Tuesday, February 14, 2006

Christianity's future in Europe

The rumors of Europe's Christian death are overblown. To read American commentators, one would believe that Europe was a completely secular society without regard or concern for anything spiritual. I don't see that.

What I do see is the rejection of classic organized Christianity, or what might be better called "Old Church". The Old Church model is the national church model; it is the model that has the Queen as the head of the government and the church, it is the model that has the government collecting the tithe, it is the model where there are only two choices on Sunday morning: the national Protestant church and the Catholic Church.

Europe's history has been fraught with religious wars and divisions. Europeans have seen the Church wrapped around the State for so long that they are distrustful. When the Catholic Church was silent on the Holocaust, Europeans are probably right to wonder what the heck the Church is there for.

I see two issues that have produced a Europe where church attendance has fallen to single digits. The first is as "Grace Davie, an expert on religion at Exeter University in England," sees it, "the Enlightenment was seen as freedom from religion ... getting away from dogma, whereas in the [US] it meant freedom to believe." After decades of religious wars, Europe was going to be free from that chaos and remove religion from the public sphere for the public good. Whereas, in America with its melting pot of Europeans, each bringing their own variant of Christianity, it was too scattered and decentralized to control. The 20th century showed that the Enlightenment philosophers were wrong. It was national concerns, and not religion, that was the cause of conflict. That realization hasn't sunk yet into the European psyche, so Europeans are still very fearful of organized religion.

The second is that there is little choice in the marketplace. Most Western European countries only have the State Church and/or the Catholic Church. With so little competition for members, the mainline Protestant churches and the Catholic Church have become lazy. Their messages and methods are boring and irrelevant for the modern European. Liturgy, big drafty churches and rituals that don't make any sense dominate a Sunday morning. Unlike America where each street corner has a different church, with different styles and different teaching, in Europe it is a one-size-fits-all approach. If church in London wasn't any good, there is little reason to believe it will be different in Plymouth.

HTB is highly successful because it has brought a "contemporary" style of worship and message to the weekly Sunday meeting.

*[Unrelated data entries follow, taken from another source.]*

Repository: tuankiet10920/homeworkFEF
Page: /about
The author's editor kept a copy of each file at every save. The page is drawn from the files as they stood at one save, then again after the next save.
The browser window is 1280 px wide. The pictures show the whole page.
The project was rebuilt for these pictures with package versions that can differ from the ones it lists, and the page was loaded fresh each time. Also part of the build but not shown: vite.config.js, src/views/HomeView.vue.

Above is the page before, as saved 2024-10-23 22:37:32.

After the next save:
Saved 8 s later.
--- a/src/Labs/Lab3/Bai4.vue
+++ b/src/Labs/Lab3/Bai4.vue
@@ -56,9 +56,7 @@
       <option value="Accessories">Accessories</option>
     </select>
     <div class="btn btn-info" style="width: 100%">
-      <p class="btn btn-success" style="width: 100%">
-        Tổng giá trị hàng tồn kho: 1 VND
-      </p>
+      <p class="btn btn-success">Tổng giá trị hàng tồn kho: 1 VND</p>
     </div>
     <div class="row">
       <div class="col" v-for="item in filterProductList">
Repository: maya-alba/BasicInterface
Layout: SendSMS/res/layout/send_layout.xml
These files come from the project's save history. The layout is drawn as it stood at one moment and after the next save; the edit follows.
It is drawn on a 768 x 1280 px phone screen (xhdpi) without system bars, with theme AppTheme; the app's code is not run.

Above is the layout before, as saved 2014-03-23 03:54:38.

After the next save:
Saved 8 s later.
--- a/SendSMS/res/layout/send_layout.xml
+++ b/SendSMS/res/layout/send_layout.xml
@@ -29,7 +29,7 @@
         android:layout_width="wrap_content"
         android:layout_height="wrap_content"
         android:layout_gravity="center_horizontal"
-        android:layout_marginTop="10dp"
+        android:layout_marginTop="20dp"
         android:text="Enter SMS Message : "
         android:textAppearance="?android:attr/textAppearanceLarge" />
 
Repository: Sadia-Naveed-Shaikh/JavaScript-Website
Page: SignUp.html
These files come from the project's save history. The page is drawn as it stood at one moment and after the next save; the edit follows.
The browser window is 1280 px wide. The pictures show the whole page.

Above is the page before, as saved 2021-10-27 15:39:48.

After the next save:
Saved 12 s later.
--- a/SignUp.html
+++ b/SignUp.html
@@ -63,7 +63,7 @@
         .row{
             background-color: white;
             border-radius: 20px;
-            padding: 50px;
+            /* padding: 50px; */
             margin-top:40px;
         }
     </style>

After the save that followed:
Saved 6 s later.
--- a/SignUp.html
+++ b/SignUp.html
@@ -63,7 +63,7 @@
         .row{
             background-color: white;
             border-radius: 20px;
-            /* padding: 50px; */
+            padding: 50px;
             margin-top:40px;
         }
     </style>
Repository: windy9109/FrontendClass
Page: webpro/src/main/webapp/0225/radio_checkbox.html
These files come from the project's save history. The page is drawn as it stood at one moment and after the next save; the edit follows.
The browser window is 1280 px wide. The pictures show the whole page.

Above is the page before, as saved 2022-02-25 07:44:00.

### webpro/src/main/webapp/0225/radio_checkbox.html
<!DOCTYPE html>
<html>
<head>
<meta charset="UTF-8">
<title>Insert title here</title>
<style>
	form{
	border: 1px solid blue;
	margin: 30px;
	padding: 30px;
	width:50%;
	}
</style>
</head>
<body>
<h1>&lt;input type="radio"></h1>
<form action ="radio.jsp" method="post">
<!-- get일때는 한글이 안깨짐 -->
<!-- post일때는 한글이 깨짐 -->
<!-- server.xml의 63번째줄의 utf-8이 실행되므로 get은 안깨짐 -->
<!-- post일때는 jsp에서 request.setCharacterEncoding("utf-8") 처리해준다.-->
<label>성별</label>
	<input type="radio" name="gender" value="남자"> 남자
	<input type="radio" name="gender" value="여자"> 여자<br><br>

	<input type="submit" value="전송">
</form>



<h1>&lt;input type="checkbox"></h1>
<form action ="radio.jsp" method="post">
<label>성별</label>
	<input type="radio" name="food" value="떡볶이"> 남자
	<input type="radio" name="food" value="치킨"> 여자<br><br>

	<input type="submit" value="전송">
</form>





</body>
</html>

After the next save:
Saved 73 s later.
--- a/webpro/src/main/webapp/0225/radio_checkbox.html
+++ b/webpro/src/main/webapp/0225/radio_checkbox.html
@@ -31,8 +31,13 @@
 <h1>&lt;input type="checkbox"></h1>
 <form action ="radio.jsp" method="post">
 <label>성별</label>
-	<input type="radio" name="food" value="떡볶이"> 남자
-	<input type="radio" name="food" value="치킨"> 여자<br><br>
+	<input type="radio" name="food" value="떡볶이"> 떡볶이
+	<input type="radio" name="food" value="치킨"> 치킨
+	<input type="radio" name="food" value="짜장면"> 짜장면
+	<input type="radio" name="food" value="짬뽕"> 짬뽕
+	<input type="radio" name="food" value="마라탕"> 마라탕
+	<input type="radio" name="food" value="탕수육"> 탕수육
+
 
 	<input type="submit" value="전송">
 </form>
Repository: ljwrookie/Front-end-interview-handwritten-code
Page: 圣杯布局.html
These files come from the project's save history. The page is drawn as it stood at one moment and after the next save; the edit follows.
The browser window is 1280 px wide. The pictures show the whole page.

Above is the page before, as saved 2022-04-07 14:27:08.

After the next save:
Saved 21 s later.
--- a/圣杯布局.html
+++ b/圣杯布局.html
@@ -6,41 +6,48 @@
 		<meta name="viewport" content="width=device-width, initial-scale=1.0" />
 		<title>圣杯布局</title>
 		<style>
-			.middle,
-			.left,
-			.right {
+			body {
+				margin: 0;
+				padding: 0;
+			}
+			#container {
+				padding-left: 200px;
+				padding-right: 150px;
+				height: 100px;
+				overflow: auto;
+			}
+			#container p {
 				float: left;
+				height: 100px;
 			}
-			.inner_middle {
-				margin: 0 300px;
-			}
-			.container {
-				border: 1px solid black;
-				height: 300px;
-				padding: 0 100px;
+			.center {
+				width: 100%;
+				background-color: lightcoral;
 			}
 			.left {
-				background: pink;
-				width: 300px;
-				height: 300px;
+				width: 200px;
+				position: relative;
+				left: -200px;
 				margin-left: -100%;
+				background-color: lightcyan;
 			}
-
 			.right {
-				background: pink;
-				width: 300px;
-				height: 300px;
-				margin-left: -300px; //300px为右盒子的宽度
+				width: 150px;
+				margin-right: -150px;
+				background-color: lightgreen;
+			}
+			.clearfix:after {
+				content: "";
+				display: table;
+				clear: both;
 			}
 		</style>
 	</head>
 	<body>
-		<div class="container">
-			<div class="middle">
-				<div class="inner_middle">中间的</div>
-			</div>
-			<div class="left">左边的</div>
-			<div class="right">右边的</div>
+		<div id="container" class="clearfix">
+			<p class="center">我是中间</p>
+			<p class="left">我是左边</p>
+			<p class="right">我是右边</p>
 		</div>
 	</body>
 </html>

Rather than robes, organs and choirs, we have a vicar with a dayplanner, drums and PowerPoint. This isn't radical in an American setting, but completely new in the Anglican world. Of course, that style is copied straight out of the highly competitive American market.

In fact, Sandy Miller, the former vicar of HTB for 25 years has recently been installed as a "Bishop in missions" to bring his radical view of how the Sunday service should happen for a 21st century audience. Alpha works because it defies everyone's expectations for 'church'.

I have much faith in a Christian resurgence in Europe. Several high profile events have forced people to reconsider if they are believers. The "Muslim threat" is requiring Europeans to reconsider their Christian roots. The influx of believers from Eastern and Southern Europe into "Old Europe" is bringing life to churchs that have been dormant for years. In Britain, African immigrants from west and southern Africa are bringing a pentecostal faith that literally shakes people out of their indifference. In fact, some have said that Africans will be the forefront of re-evangelism of Europe because their faith is so real and so alive.

European Christianity will probably never reach the American levels of attendance or adherence. Secularism has a much stronger foothold here and makes a lot more sense with a European mindset. However, secularism still doesn't answer many of the fundamental questions of life that Jesus does. Europeans still wonder "is there more than this?" Europeans still want to know "what happens when you die?" Europeans have broken relationships and need forgiveness.

A revival will need faithful Christians and the Holy Spirit, but I have faith that in 25 years, Europeans will be going to church in greater numbers than they are now assuming the Old Church model dies and a newer, more relevant, less nationalistic Church rises in its place.

It is, of course, ironic that as America moves closer to a union of the Church and State, I believe Europe's revival lies in its ability to disentangle them.